However, this is strangely watchable stupid. Maybe because of nostalgia but this is alluringly enjoyable. It’s almost like a parody version of Die Hard. Highlights include Van Damme beating up a woman in a fully-suited penguin mascot outfit and killing another baddie with a chicken wing through the throat. All the cliché things happen (kidnapped child, inept baddies, a double-cross) and there are a quite a few graphic deaths which adds to the appeal. Powers Boothe makes a decent villain and appears to enjoy hamming up the Hans Gruber role, while Van Damme is the usual poor man’s Arnie when it comes to one-liners.

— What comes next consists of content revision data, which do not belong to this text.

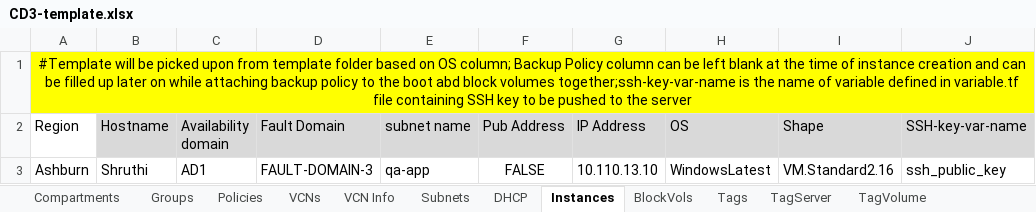
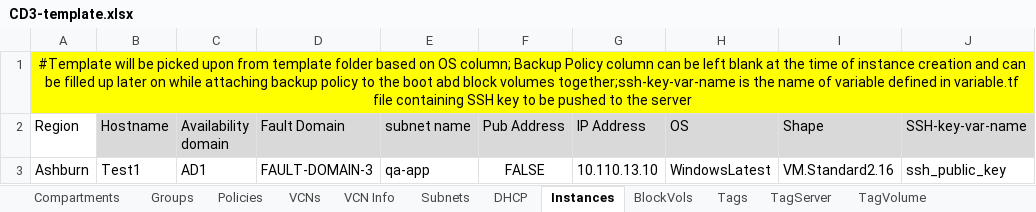
Before and after one commit to oracle-devrel/cd3-automation-toolkit, an Excel workbook: oci_tenancy/2.SetUpOCI_Via_TF_v2.0/example/CD3-template.xlsx, sheet Instances, drawn as a sheet; only a part is shown; values as stored, in another font and other column widths than the file's, no borders; the diff names each change by its address in the sheet, - before the commit and + after, or states it on an @@ line.

```diff
--- a/oci_tenancy/2.SetUpOCI_Via_TF_v2.0/example/CD3-template.xlsx (sheet Instances)
+++ b/oci_tenancy/2.SetUpOCI_Via_TF_v2.0/example/CD3-template.xlsx (sheet Instances)
-B3 (Hostname): Shruthi
+B3 (Hostname): Test1
```
Also changed, not shown: sheet AddSecRules, sheet Subnets, 7 other files.
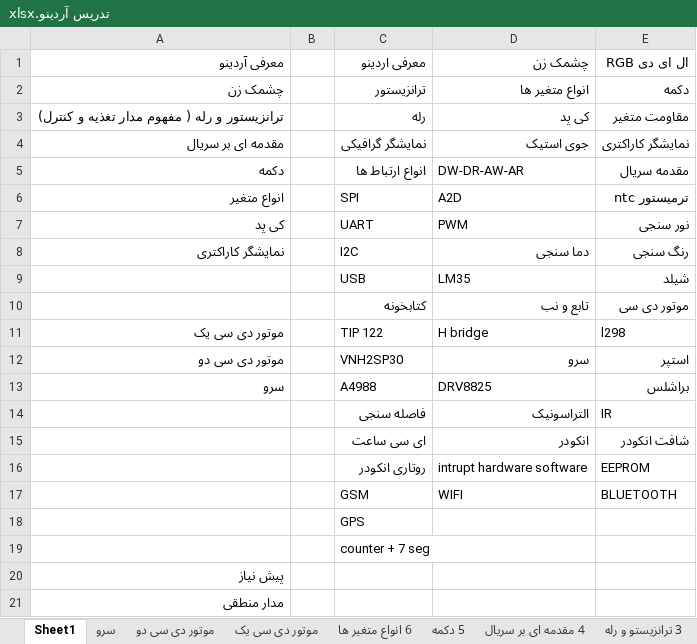
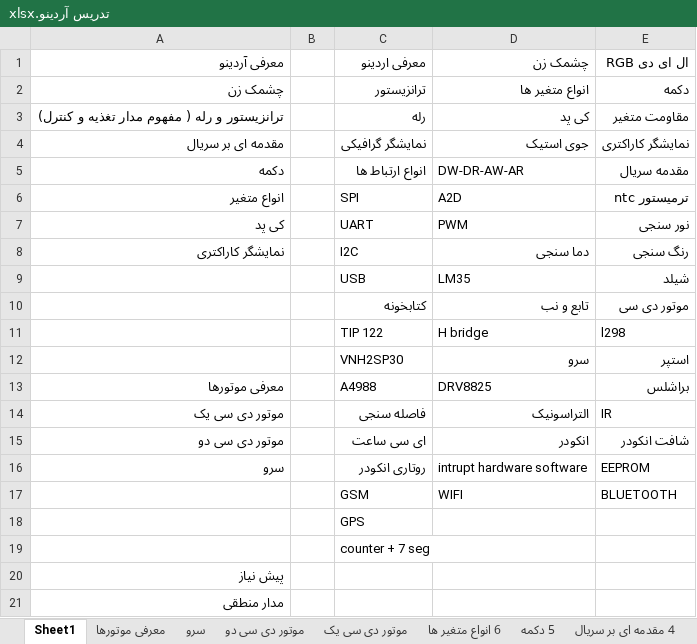
Before and after one commit to malekzahedi/arduinotadris, an Excel workbook: تدریس آردینو.xlsx, sheet Sheet1, drawn as a sheet; values as stored, in another font and other column widths than the file's, no borders; the diff names each change by its address in the sheet, - before the commit and + after, or states it on an @@ line.

```diff
--- a/تدریس آردینو.xlsx (sheet Sheet1)
+++ b/تدریس آردینو.xlsx (sheet Sheet1)
+sheet tab: معرفی موتورها
-A11: موتور دی سی یک
+A11: (empty)
-A12: موتور دی سی دو
+A12: (empty)
-A13: سرو
+A13: معرفی موتورها
-A14: (empty)
+A14: موتور دی سی یک
-A15: (empty)
+A15: موتور دی سی دو
-A16: (empty)
+A16: سرو
```
Also changed, not shown: sheet سرو.
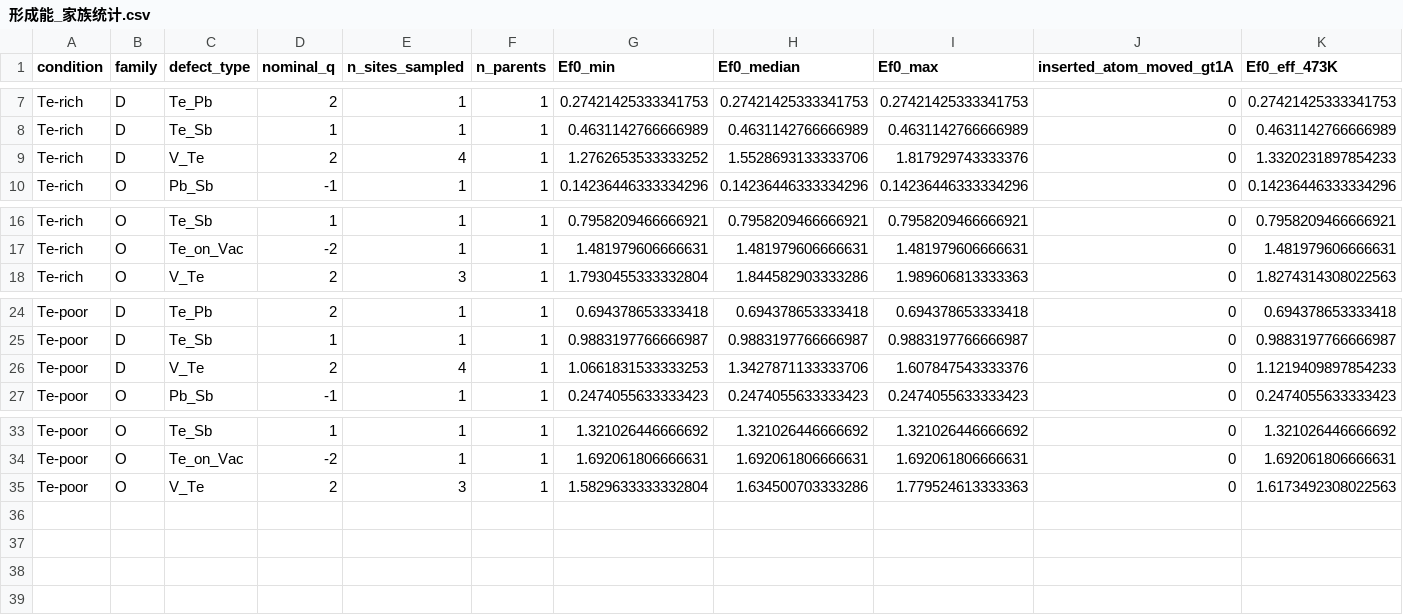
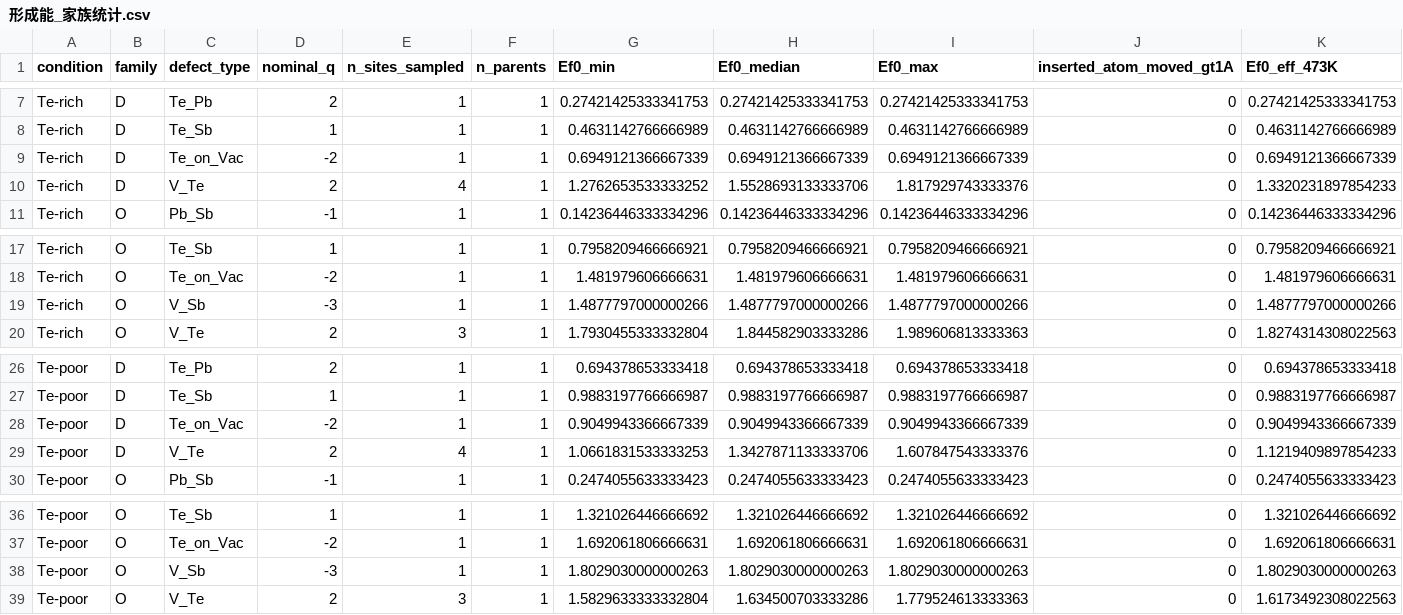
Before and after one commit to Andyw852/A2B2Te5-lone-pair-and-conduction-type, a CSV file: 13_DVO缺陷_VASP流程与分析/结果_第一批/analysis/形成能_家族统计.csv, drawn as a sheet; only a part is shown, gaps mark what is left out; rows hold the shown columns only; the diff names each change by its address in the sheet, - before the commit and + after, or states it on an @@ line.

```diff
--- a/13_DVO缺陷_VASP流程与分析/结果_第一批/analysis/形成能_家族统计.csv
+++ b/13_DVO缺陷_VASP流程与分析/结果_第一批/analysis/形成能_家族统计.csv
+row 9: Te-rich | D | Te_on_Vac | -2 | 1 | 1 | 0.6949121366667339 | 0.6949121366667339 | 0.6949121366667339 | 0 | 0.6949121366667339
+row 19: Te-rich | O | V_Sb | -3 | 1 | 1 | 1.4877797000000266 | 1.4877797000000266 | 1.4877797000000266 | 0 | 1.4877797000000266
+row 28: Te-poor | D | Te_on_Vac | -2 | 1 | 1 | 0.9049943366667339 | 0.9049943366667339 | 0.9049943366667339 | 0 | 0.9049943366667339
+row 38: Te-poor | O | V_Sb | -3 | 1 | 1 | 1.8029030000000263 | 1.8029030000000263 | 1.8029030000000263 | 0 | 1.8029030000000263
```
Also changed, not shown: 13_DVO缺陷_VASP流程与分析/结果_第一批/analysis/形成能_逐位点.csv, 13_DVO缺陷_VASP流程与分析/结果_第一批/energies.csv, 3 other files.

It’s a throwback to the 80s, when a one man action hero was a thing of the norm; Arnie, Sly, Bruce, Seagal etc. Unfortunately this came at the tail-end of the genre, which is shame as this ranks up there with Time Cop and Universal Soldier as one of JCVD’s better films. It’s now consigned to late night showings on ITV4 and to be honest, that’s probably where it belongs.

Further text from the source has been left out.